Hand back the entries below exactly.

Edit difference data:
##########

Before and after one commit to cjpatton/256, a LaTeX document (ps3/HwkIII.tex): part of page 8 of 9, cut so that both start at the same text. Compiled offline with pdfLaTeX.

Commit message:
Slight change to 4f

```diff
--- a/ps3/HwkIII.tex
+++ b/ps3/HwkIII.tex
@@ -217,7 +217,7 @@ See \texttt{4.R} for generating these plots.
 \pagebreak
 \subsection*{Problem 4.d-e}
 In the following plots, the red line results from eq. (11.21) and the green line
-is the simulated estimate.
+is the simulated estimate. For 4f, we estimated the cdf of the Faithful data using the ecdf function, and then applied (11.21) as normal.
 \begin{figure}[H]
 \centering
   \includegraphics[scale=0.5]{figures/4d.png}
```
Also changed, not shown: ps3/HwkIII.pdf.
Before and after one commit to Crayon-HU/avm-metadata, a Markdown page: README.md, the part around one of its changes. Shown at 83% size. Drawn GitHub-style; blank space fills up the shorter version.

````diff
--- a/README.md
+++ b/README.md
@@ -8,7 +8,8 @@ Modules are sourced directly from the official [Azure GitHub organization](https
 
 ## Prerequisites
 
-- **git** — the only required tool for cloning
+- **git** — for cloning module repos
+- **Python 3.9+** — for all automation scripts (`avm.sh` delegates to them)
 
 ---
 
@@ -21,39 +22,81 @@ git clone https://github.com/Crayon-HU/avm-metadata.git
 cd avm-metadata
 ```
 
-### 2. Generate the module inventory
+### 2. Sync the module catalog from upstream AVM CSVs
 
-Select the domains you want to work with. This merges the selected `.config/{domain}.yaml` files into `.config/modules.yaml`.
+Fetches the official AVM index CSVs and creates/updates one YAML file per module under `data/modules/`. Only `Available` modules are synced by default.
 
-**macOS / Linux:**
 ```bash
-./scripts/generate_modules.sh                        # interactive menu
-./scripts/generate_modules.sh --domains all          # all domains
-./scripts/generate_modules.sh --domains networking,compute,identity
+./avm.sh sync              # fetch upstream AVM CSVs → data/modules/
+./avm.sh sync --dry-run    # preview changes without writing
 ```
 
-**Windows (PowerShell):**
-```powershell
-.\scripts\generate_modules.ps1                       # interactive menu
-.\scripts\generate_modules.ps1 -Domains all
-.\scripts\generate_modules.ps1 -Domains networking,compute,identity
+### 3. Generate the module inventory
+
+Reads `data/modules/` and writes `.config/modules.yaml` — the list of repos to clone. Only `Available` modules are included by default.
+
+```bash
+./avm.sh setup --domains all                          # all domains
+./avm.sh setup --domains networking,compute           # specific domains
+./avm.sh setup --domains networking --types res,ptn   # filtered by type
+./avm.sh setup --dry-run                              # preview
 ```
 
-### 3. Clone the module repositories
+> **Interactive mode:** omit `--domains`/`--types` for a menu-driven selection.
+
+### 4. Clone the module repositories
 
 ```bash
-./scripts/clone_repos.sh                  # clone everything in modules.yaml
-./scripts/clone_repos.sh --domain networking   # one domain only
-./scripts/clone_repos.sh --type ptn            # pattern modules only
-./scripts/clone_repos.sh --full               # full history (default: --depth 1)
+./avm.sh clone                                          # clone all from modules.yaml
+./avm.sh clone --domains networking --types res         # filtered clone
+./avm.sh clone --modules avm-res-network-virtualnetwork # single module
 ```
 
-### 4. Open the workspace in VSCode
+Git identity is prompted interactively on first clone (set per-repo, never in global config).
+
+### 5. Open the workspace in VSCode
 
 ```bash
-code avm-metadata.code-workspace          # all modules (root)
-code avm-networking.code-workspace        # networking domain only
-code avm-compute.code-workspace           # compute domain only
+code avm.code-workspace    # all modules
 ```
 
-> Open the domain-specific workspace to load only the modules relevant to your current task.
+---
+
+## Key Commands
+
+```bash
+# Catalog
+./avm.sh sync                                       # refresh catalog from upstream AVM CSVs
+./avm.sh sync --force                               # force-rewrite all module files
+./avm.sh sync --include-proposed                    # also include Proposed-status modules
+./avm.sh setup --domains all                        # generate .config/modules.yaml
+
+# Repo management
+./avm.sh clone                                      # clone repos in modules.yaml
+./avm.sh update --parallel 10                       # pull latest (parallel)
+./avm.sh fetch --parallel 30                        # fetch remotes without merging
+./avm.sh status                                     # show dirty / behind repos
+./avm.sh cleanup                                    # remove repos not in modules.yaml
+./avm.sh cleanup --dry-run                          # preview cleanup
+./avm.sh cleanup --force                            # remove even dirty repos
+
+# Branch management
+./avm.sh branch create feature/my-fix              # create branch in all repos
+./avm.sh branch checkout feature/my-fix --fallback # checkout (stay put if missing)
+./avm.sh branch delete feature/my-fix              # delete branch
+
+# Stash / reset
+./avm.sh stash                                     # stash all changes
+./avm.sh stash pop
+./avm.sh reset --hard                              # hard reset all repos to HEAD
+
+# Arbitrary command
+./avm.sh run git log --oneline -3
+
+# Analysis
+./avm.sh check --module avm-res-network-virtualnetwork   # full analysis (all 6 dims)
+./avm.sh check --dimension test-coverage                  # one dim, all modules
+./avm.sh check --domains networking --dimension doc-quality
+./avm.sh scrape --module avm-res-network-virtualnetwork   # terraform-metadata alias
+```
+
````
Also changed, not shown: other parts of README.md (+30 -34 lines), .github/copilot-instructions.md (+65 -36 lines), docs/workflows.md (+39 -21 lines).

##########

Response area:
Before and after one commit to cjpatton/256, a LaTeX document (ps3/HwkIII.tex): part of page 8 of 9, cut so that both start at the same text. Compiled offline with pdfLaTeX.

Commit message:
Slight change to 4f

```diff
--- a/ps3/HwkIII.tex
+++ b/ps3/HwkIII.tex
@@ -217,7 +217,7 @@ See \texttt{4.R} for generating these plots.
 \pagebreak
 \subsection*{Problem 4.d-e}
 In the following plots, the red line results from eq. (11.21) and the green line
-is the simulated estimate.
+is the simulated estimate. For 4f, we estimated the cdf of the Faithful data using the ecdf function, and then applied (11.21) as normal.
 \begin{figure}[H]
 \centering
   \includegraphics[scale=0.5]{figures/4d.png}
```
Also changed, not shown: ps3/HwkIII.pdf.
Before and after one commit to Crayon-HU/avm-metadata, a Markdown page: README.md, the part around one of its changes. Shown at 83% size. Drawn GitHub-style; blank space fills up the shorter version.

````diff
--- a/README.md
+++ b/README.md
@@ -8,7 +8,8 @@ Modules are sourced directly from the official [Azure GitHub organization](https
 
 ## Prerequisites
 
-- **git** — the only required tool for cloning
+- **git** — for cloning module repos
+- **Python 3.9+** — for all automation scripts (`avm.sh` delegates to them)
 
 ---
 
@@ -21,39 +22,81 @@ git clone https://github.com/Crayon-HU/avm-metadata.git
 cd avm-metadata
 ```
 
-### 2. Generate the module inventory
+### 2. Sync the module catalog from upstream AVM CSVs
 
-Select the domains you want to work with. This merges the selected `.config/{domain}.yaml` files into `.config/modules.yaml`.
+Fetches the official AVM index CSVs and creates/updates one YAML file per module under `data/modules/`. Only `Available` modules are synced by default.
 
-**macOS / Linux:**
 ```bash
-./scripts/generate_modules.sh                        # interactive menu
-./scripts/generate_modules.sh --domains all          # all domains
-./scripts/generate_modules.sh --domains networking,compute,identity
+./avm.sh sync              # fetch upstream AVM CSVs → data/modules/
+./avm.sh sync --dry-run    # preview changes without writing
 ```
 
-**Windows (PowerShell):**
-```powershell
-.\scripts\generate_modules.ps1                       # interactive menu
-.\scripts\generate_modules.ps1 -Domains all
-.\scripts\generate_modules.ps1 -Domains networking,compute,identity
+### 3. Generate the module inventory
+
+Reads `data/modules/` and writes `.config/modules.yaml` — the list of repos to clone. Only `Available` modules are included by default.
+
+```bash
+./avm.sh setup --domains all                          # all domains
+./avm.sh setup --domains networking,compute           # specific domains
+./avm.sh setup --domains networking --types res,ptn   # filtered by type
+./avm.sh setup --dry-run                              # preview
 ```
 
-### 3. Clone the module repositories
+> **Interactive mode:** omit `--domains`/`--types` for a menu-driven selection.
+
+### 4. Clone the module repositories
 
 ```bash
-./scripts/clone_repos.sh                  # clone everything in modules.yaml
-./scripts/clone_repos.sh --domain networking   # one domain only
-./scripts/clone_repos.sh --type ptn            # pattern modules only
-./scripts/clone_repos.sh --full               # full history (default: --depth 1)
+./avm.sh clone                                          # clone all from modules.yaml
+./avm.sh clone --domains networking --types res         # filtered clone
+./avm.sh clone --modules avm-res-network-virtualnetwork # single module
 ```
 
-### 4. Open the workspace in VSCode
+Git identity is prompted interactively on first clone (set per-repo, never in global config).
+
+### 5. Open the workspace in VSCode
 
 ```bash
-code avm-metadata.code-workspace          # all modules (root)
-code avm-networking.code-workspace        # networking domain only
-code avm-compute.code-workspace           # compute domain only
+code avm.code-workspace    # all modules
 ```
 
-> Open the domain-specific workspace to load only the modules relevant to your current task.
+---
+
+## Key Commands
+
+```bash
+# Catalog
+./avm.sh sync                                       # refresh catalog from upstream AVM CSVs
+./avm.sh sync --force                               # force-rewrite all module files
+./avm.sh sync --include-proposed                    # also include Proposed-status modules
+./avm.sh setup --domains all                        # generate .config/modules.yaml
+
+# Repo management
+./avm.sh clone                                      # clone repos in modules.yaml
+./avm.sh update --parallel 10                       # pull latest (parallel)
+./avm.sh fetch --parallel 30                        # fetch remotes without merging
+./avm.sh status                                     # show dirty / behind repos
+./avm.sh cleanup                                    # remove repos not in modules.yaml
+./avm.sh cleanup --dry-run                          # preview cleanup
+./avm.sh cleanup --force                            # remove even dirty repos
+
+# Branch management
+./avm.sh branch create feature/my-fix              # create branch in all repos
+./avm.sh branch checkout feature/my-fix --fallback # checkout (stay put if missing)
+./avm.sh branch delete feature/my-fix              # delete branch
+
+# Stash / reset
+./avm.sh stash                                     # stash all changes
+./avm.sh stash pop
+./avm.sh reset --hard                              # hard reset all repos to HEAD
+
+# Arbitrary command
+./avm.sh run git log --oneline -3
+
+# Analysis
+./avm.sh check --module avm-res-network-virtualnetwork   # full analysis (all 6 dims)
+./avm.sh check --dimension test-coverage                  # one dim, all modules
+./avm.sh check --domains networking --dimension doc-quality
+./avm.sh scrape --module avm-res-network-virtualnetwork   # terraform-metadata alias
+```
+
````
Also changed, not shown: other parts of README.md (+30 -34 lines), .github/copilot-instructions.md (+65 -36 lines), docs/workflows.md (+39 -21 lines).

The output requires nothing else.